Problem statement » Would you please set down the data again exactly as given, excluding the pictures?

*** Data under study ***

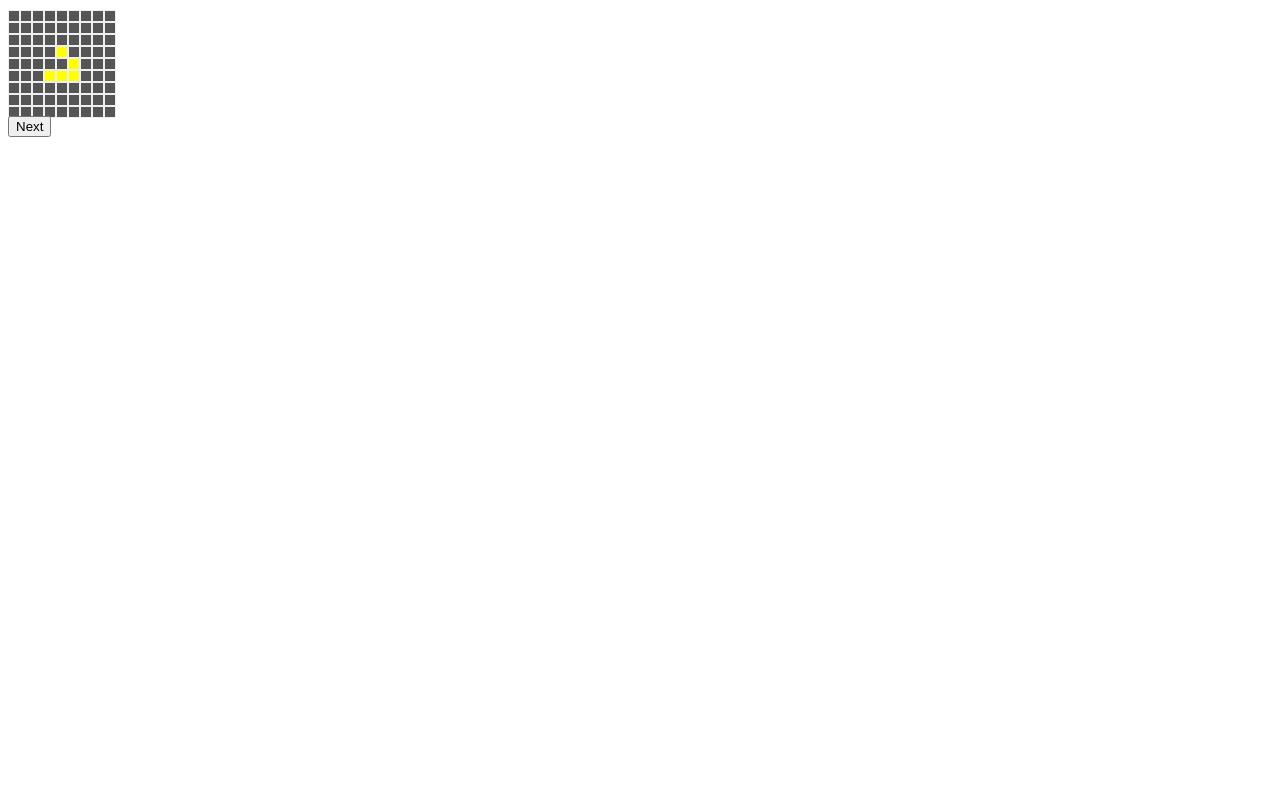
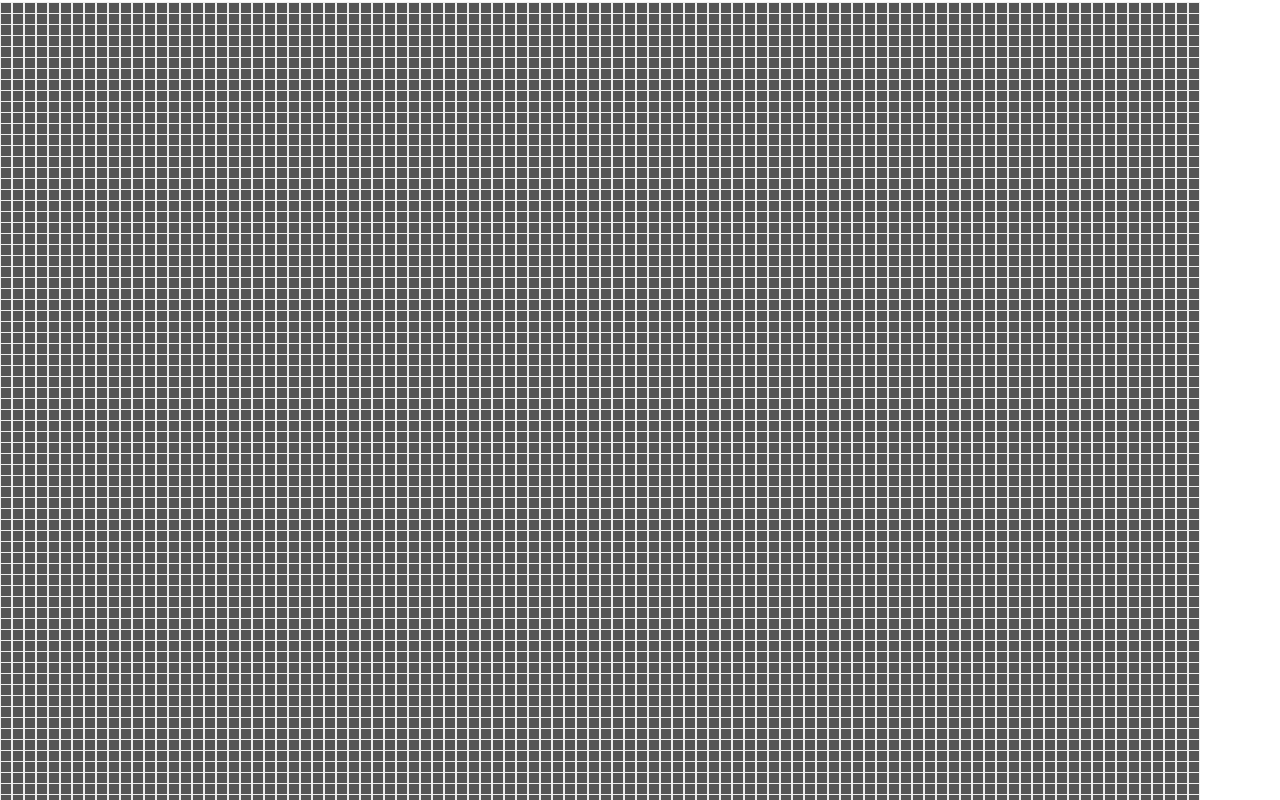
Before and after one commit to CHANGsome/LifeGame, a Vue app in the folder lifegame/: page / in a window 1280 px wide. Shown: the top 800 px of the page. Built offline with nearby package versions, Linux system fonts and the light colour scheme.

Commit message:
modify tableGrid.vue

```diff
--- a/lifegame/src/components/tableGrid.vue
+++ b/lifegame/src/components/tableGrid.vue
@@ -1,8 +1,11 @@
 <template>
   <div>
-    <div class="row" v-for="row in grids">
+    <div class="row" v-for="n in 100">
+      <div class="grid" v-for="n in 100"></div>
+    </div>
+    <!-- <div class="row" v-for="row in grids">
         <div class="grid" v-for="item in row" v-bind:class="{live: item}"></div>
-    </div>
+    </div> -->
     <button v-on:click="toNextState">Next</button>
   </div>
 </template>
@@ -95,14 +98,18 @@
   }
 </script>
 <style>
+  body{
+    margin: 0;
+    padding: 0;
+  }
   .row{
-    height: 12px;
+    height: 11px;
   }
   .grid{
       width: 10px;
       height: 10px;
       display: inline-block;
-      border: 1px solid #eee;
+      border: 0.5px solid #eee;
       background-color: #555;
   }
   .live{
```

*** End of Data under study ***

Written reply »
Before and after one commit to CHANGsome/LifeGame, a Vue app in the folder lifegame/: page / in a window 1280 px wide. Shown: the top 800 px of the page. Built offline with nearby package versions, Linux system fonts and the light colour scheme.

Commit message:
modify tableGrid.vue

```diff
--- a/lifegame/src/components/tableGrid.vue
+++ b/lifegame/src/components/tableGrid.vue
@@ -1,8 +1,11 @@
 <template>
   <div>
-    <div class="row" v-for="row in grids">
+    <div class="row" v-for="n in 100">
+      <div class="grid" v-for="n in 100"></div>
+    </div>
+    <!-- <div class="row" v-for="row in grids">
         <div class="grid" v-for="item in row" v-bind:class="{live: item}"></div>
-    </div>
+    </div> -->
     <button v-on:click="toNextState">Next</button>
   </div>
 </template>
@@ -95,14 +98,18 @@
   }
 </script>
 <style>
+  body{
+    margin: 0;
+    padding: 0;
+  }
   .row{
-    height: 12px;
+    height: 11px;
   }
   .grid{
       width: 10px;
       height: 10px;
       display: inline-block;
-      border: 1px solid #eee;
+      border: 0.5px solid #eee;
       background-color: #555;
   }
   .live{
```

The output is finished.